In previously reported experiments (1) we have shown that the absorption of antigen from the cutaneous tissues of specifically immunized animals proceeds at a rate markedly in excess of that occurring in normal animals. Horse serum, injected intracutaneously into guinea-pigs immunized against horse serum, disappeared from the site of injection much earlier than did horse serum similarly injected into normal pigs. The question was not determined, however, as to whether the heightened reactivity of the tissues, attendant upon the immune state, pertained to the specific antigen only or whether it indicated an activation of a general mechanism of elimination extending to non-specific antigens. The experiments here reported deal with this point.

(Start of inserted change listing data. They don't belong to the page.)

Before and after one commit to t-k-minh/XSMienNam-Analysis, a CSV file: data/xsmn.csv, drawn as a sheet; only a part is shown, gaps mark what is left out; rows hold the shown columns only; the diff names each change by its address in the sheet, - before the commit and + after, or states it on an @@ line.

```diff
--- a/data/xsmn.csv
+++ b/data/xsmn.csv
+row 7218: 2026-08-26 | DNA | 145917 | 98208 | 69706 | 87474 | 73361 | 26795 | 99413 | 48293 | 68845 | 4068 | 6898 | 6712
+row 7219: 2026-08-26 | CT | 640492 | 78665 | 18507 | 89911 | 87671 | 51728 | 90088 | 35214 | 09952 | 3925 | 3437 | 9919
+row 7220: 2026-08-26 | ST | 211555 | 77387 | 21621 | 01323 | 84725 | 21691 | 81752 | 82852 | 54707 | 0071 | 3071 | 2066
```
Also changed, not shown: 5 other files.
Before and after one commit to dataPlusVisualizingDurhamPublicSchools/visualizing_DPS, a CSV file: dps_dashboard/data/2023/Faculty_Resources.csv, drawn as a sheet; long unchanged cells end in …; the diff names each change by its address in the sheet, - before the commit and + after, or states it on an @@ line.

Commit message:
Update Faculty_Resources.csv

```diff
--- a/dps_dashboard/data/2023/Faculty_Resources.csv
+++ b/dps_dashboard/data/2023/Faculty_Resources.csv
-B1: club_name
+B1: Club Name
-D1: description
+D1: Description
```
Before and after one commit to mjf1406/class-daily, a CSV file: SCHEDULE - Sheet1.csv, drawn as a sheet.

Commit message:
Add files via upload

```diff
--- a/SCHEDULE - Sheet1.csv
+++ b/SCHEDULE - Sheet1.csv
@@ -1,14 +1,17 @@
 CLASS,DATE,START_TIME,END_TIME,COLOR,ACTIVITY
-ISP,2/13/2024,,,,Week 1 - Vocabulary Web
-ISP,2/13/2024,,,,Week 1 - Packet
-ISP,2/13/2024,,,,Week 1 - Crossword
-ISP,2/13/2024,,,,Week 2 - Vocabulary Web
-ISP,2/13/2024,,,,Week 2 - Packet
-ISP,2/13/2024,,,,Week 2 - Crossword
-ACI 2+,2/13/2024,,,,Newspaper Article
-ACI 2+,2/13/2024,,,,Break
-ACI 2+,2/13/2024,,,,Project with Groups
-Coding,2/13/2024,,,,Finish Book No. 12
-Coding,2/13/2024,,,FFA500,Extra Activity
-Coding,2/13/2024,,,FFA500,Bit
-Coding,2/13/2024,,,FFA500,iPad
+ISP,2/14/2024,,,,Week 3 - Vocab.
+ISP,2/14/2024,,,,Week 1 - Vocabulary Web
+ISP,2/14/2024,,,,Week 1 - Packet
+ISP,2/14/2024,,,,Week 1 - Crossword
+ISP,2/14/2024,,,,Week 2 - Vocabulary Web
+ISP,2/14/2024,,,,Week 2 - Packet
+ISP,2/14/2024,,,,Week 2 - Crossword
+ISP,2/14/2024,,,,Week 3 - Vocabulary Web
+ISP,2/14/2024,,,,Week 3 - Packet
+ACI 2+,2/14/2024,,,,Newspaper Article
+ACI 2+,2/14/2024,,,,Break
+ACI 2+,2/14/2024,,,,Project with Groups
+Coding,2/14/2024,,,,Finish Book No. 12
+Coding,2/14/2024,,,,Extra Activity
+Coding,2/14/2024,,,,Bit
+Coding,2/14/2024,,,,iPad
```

In the present work guinea-pigs immunized to one antigen were tested by the intracutaneous injection of the specific and also of a heterologous antigen to demonstrate to what extent absorption depends upon a specific factor.